I call this part of my system "The Moving Train vs. The Falling Knife" as you don't want to step in front of a moving train when its 50 day moving average is above its 100 day and you don't want to try and catch a falling knife when its 50 day moving average is below its 100 day. Currently SIRI is a strong buy in my book as it is a growth company selling way below a negative growth company SIA figure according to my SIA-Charts, but one must do a qualitative analysis of the company before buying (your own due diligence). I don't own it as it is below my comfort level as it trades below $5 a share. As for Research in Motion even though it is classified as a growth company, from a qualitative point of view I would look at it as a negative growth company as management can do nothing right.
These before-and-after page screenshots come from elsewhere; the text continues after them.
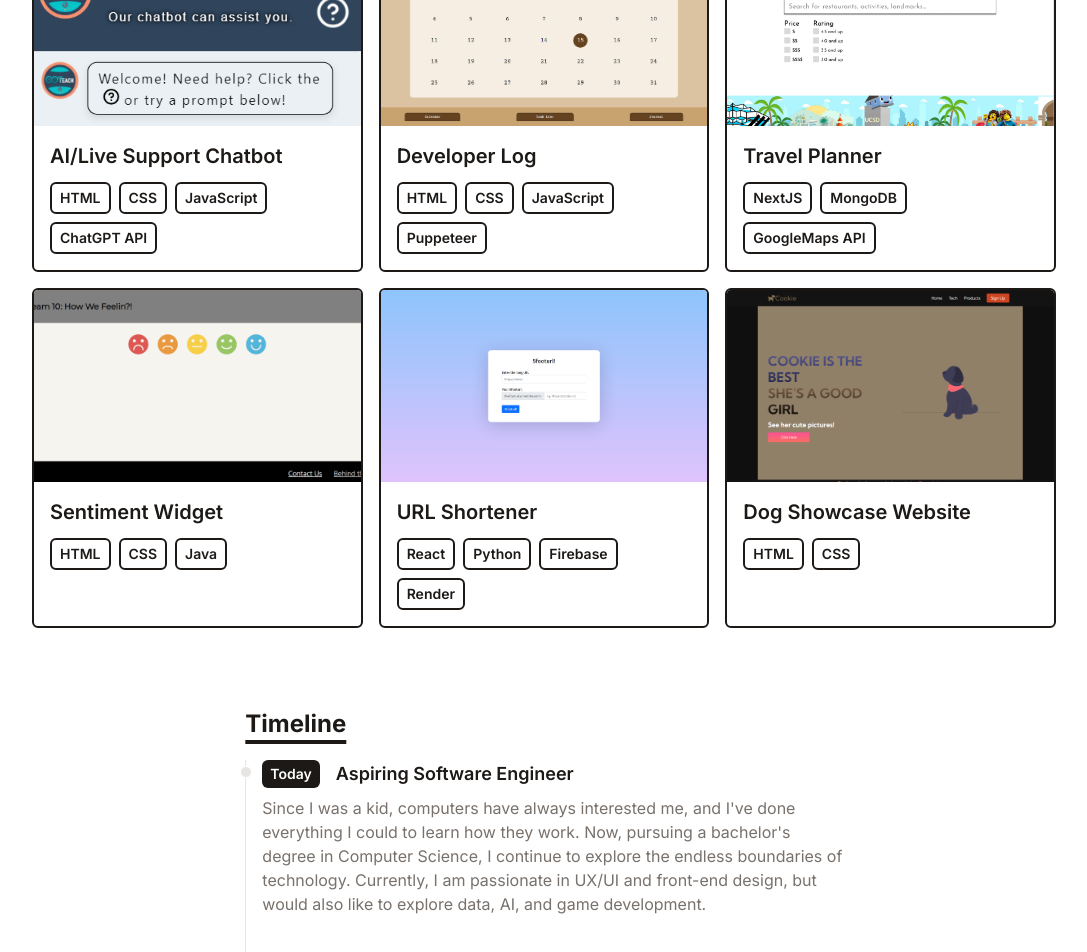
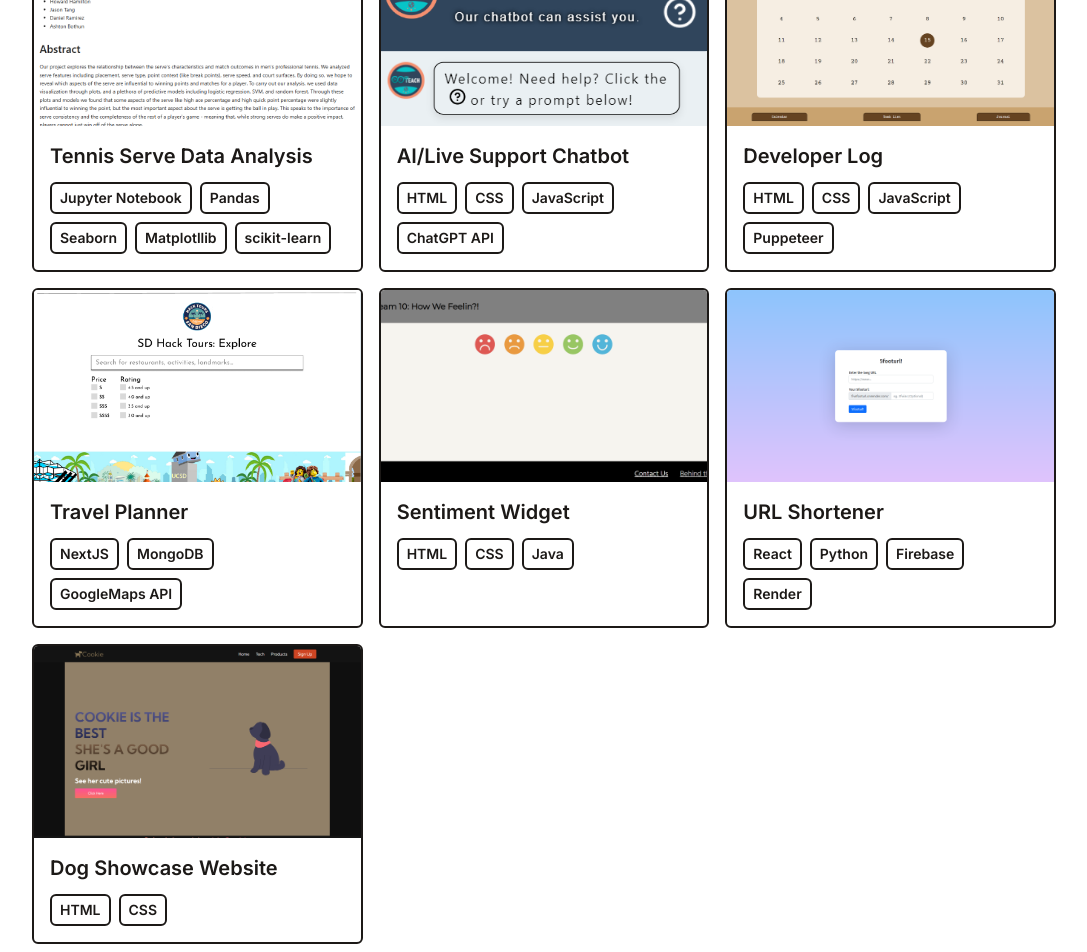
Before and after one commit to altairaguelo/portfolio-website, a React (Vite) app: page / in a window 1280 px wide. Shown: the part 440-1392 px from the top of the page, without its empty margins (96-1183 px from the left). Built offline with nearby package versions, Linux system fonts and the light colour scheme.

Commit message:
update tennis serve data analysis

```diff
--- a/src/data/portfolio.js
+++ b/src/data/portfolio.js
@@ -4,7 +4,14 @@ import sentimentsc from '../assets/sentimentsc.png';
 import urlsc from '../assets/5footsc.png';
 import dogsc from '../assets/dogwebsc.png';
 import chatBotsc from '../assets/chatbotsc.png';
+import tennissc from '../assets/tennis_analysis_sc.png'
 export default [
+    {
+        title: 'Tennis Serve Data Analysis',
+        imgUrl: tennissc,
+        stack: ['Jupyter Notebook', 'Pandas', 'Seaborn', 'Matplotllib', 'scikit-learn'],
+        link: 'https://github.com/altairaguelo/tennis_serve_data_analysis/blob/master/FinalProject_Group053_SP25.ipynb'
+    },
     {
         title: 'AI/Live Support Chatbot',
         imgUrl: chatBotsc,
--- a/src/data/timeline.js
+++ b/src/data/timeline.js
@@ -6,13 +6,13 @@ export default [
         details: `Since I was a kid, computers have always interested me, and
         I've done everything I could to learn how they work. Now, pursuing a bachelor's
         degree in Computer Science, I continue to explore the endless boundaries of
-        technology. Currently, I am passionate in UX/UI and front-end design, but would also
-        like to explore data, AI, and game development.`
+        technology. Currently, I am passionate in UX/UI and front-end design, data science, and AI but would also
+        like to explore game development.`
     },
     {
         year: 'Today',
         title: 'ACM Social Director',
-        duration: '1 year',
+        duration: '2 years',
         details: `ACM (Association for Computing Machinery) is UCSD's biggest pre-professional
         computing organization with over 2000 members. As a Social Director, I ensure that
         members have a safe and fun space to build connection and commmunity in a CS space.`,
```
Also changed, not shown: src/assets/tennis_analysis_sc.png (added).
So I would start looking at it at $10.88 because as we learned from Nokia (NYSE:NOK) this year, when management makes all the wrong moves, a stock can enter a death spiral and when margins go negative you are toast.

Of course this is a simple way to analyze a stock and I recommend that you also do a qualitative and quantitative analysis of each stock as part of your own due diligence, but you should always be aware when the 50 day and 100 day moving averages cross as that's where most of the game is played out these days in the markets.

Disclaimer: Please note, investments involve risk and unless otherwise stated, are not guaranteed. Past performance cannot be used as an indicator to determine future results. Strategies mentioned may not be suitable for everyone. The information contained in this article represents the opinions of Peter "Mycroft" Psaras, and should not be construed as personalized investment advice. Before acting on any information mentioned, it is recommended to seek advice from a qualified tax or investment adviser to determine whether it is suitable for your specific situation.

Disclosure: I am long MSFT, IBM.